The Role of Chance in the Survival of the Fittest
- Oskar Hallatschek (University of California, Berkeley, USA)

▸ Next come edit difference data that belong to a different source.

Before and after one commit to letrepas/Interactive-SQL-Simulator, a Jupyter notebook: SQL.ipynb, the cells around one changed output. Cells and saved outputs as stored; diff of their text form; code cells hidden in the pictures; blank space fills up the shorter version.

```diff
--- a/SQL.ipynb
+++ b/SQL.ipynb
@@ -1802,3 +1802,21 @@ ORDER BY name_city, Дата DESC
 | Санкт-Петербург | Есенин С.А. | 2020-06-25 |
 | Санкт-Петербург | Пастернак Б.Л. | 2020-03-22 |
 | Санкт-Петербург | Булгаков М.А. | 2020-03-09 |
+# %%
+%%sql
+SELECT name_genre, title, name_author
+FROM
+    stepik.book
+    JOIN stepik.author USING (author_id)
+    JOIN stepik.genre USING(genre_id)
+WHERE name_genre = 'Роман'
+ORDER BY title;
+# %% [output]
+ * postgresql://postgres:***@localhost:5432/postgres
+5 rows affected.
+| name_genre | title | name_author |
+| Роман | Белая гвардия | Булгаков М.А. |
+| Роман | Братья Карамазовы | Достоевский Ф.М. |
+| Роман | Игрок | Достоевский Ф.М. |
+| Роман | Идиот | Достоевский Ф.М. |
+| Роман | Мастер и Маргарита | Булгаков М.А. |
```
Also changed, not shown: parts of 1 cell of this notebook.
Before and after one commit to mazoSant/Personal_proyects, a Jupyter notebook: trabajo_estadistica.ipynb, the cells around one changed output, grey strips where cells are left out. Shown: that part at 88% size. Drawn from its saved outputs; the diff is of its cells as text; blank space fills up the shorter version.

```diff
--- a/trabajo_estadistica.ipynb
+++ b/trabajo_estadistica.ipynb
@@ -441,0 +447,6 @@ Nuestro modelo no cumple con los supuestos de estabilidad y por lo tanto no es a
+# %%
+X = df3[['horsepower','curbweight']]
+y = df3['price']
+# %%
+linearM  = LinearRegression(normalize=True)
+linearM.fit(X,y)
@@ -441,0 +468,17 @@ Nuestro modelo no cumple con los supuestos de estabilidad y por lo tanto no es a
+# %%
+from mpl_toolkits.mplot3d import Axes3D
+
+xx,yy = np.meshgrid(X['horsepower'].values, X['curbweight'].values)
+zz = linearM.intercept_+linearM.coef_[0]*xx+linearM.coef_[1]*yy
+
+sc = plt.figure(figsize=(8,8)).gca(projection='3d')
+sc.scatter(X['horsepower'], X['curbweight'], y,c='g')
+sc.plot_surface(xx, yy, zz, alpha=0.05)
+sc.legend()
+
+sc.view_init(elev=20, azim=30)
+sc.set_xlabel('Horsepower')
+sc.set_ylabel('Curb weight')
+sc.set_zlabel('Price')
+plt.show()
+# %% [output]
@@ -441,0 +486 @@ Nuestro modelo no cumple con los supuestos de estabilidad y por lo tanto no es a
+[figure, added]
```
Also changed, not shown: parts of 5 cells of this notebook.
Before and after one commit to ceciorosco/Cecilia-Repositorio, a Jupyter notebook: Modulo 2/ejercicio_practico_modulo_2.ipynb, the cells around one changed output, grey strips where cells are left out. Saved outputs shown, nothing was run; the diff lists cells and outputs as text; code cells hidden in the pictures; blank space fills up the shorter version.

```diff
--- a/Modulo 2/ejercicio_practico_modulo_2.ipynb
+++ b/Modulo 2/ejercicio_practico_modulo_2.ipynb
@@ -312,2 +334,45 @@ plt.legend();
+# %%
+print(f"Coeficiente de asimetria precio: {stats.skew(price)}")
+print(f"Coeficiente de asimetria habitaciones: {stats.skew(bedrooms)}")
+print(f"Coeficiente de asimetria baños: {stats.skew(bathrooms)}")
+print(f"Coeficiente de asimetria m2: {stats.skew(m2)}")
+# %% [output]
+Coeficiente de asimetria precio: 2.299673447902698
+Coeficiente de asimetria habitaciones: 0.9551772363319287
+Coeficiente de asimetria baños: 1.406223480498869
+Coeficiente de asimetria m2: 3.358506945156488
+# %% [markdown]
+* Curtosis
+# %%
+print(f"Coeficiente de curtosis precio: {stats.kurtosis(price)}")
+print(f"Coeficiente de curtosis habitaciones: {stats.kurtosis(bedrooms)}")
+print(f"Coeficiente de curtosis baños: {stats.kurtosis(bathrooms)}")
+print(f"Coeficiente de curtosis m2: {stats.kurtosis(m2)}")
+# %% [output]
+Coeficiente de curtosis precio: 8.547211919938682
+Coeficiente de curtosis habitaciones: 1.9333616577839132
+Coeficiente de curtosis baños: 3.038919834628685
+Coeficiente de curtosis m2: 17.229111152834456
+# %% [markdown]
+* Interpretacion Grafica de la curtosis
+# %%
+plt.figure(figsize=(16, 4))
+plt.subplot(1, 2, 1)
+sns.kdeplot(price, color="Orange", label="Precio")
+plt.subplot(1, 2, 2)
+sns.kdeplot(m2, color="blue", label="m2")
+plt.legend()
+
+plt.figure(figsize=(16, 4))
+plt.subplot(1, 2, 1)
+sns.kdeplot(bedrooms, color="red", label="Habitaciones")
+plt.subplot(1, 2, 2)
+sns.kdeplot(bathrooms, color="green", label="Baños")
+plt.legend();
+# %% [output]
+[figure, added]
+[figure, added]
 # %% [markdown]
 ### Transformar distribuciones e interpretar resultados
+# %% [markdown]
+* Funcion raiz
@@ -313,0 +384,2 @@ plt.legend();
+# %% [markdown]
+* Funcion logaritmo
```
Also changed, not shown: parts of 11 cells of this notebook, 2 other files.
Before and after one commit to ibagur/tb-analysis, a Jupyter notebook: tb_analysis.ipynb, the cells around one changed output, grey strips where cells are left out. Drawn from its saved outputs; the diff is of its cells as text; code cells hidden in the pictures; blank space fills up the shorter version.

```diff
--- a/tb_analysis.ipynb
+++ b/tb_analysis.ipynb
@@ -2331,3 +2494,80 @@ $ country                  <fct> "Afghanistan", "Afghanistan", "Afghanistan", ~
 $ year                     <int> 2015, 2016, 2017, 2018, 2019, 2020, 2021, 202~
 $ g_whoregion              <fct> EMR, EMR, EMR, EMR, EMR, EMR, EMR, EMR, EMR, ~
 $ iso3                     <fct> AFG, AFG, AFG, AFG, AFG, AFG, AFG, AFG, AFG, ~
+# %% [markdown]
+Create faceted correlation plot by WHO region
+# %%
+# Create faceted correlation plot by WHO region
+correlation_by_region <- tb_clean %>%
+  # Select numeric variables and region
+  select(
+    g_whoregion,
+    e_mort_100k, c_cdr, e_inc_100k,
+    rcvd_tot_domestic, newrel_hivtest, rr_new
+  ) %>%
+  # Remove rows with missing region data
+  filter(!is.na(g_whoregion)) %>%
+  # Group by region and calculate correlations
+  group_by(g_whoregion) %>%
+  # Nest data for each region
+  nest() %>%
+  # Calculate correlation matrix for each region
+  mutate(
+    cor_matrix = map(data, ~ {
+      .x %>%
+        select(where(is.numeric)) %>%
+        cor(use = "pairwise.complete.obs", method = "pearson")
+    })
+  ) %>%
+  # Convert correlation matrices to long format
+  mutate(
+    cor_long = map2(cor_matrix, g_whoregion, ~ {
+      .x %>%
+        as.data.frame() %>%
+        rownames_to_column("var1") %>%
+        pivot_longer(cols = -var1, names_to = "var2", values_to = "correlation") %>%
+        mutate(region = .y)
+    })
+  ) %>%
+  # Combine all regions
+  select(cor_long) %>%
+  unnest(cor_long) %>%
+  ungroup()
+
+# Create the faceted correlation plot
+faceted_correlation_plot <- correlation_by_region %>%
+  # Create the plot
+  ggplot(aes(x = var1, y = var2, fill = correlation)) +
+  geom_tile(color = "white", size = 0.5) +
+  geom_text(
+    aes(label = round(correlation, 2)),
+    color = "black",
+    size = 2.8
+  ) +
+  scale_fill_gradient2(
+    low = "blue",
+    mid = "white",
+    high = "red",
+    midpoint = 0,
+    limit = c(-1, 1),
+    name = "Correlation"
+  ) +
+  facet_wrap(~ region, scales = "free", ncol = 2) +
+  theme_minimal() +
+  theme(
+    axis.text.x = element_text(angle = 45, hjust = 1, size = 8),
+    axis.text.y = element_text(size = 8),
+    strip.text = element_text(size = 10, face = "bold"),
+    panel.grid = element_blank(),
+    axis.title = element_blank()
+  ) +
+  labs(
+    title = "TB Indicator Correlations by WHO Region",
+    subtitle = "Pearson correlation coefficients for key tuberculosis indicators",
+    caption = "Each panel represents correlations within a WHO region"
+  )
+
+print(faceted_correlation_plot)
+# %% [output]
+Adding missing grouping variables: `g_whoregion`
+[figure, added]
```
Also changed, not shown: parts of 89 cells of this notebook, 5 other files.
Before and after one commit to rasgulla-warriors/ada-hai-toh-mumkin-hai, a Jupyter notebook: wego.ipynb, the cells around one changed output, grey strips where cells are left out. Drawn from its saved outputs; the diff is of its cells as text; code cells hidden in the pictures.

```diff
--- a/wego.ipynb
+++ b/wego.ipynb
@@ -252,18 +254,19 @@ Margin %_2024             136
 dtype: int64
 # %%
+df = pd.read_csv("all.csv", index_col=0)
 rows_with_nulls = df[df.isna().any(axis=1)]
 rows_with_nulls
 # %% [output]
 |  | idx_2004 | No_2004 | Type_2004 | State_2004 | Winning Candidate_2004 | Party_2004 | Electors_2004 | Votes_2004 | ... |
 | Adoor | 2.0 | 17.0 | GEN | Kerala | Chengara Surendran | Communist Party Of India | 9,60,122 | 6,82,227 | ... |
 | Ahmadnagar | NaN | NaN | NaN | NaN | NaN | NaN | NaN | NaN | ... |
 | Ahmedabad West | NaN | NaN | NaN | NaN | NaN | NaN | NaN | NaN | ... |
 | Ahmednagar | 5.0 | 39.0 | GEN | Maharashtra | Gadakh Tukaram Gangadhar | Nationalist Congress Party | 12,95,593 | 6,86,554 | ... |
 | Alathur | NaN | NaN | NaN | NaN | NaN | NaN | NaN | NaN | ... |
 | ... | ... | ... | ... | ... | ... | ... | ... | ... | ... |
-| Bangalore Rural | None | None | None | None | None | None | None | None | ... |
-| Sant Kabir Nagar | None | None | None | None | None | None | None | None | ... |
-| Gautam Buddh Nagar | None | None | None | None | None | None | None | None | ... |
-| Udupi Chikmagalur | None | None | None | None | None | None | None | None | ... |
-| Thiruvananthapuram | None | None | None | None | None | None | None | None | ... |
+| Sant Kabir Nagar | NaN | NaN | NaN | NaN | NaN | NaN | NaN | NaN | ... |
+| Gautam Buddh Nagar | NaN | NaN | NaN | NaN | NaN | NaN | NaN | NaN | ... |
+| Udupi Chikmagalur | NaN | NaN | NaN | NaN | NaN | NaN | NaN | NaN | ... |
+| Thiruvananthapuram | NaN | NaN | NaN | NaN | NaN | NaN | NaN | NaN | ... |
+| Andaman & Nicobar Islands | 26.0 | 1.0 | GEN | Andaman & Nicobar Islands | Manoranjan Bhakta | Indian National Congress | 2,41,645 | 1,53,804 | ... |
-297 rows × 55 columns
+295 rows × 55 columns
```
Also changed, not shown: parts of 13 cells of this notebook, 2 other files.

The spreading of evolutionary novelties across populations is the central element of biological adaptation. Models of evolutionary spread have ignored, until quite recently, the randomness inherent in the reproduction process. But having excellent genes is not sufficient to be successful in evolution - one also needs luck to avoid accidents or to be at the right place at the right time. Using microbial evolution experiments and simulations, I elucidate the role of chance in evolutionary processes and show that deterministic models indeed fail to predict the dynamics of evolution as it is observed in microbial evolution experiments. I present novel approaches, combining modeling and experiments, that explain the observed patterns of genetic diversity, spatial spread and adaptation at a cellular scale, where self-driven jamming can impede the expansion, and at a global scale, where the dynamics is sped up by long-range dispersal.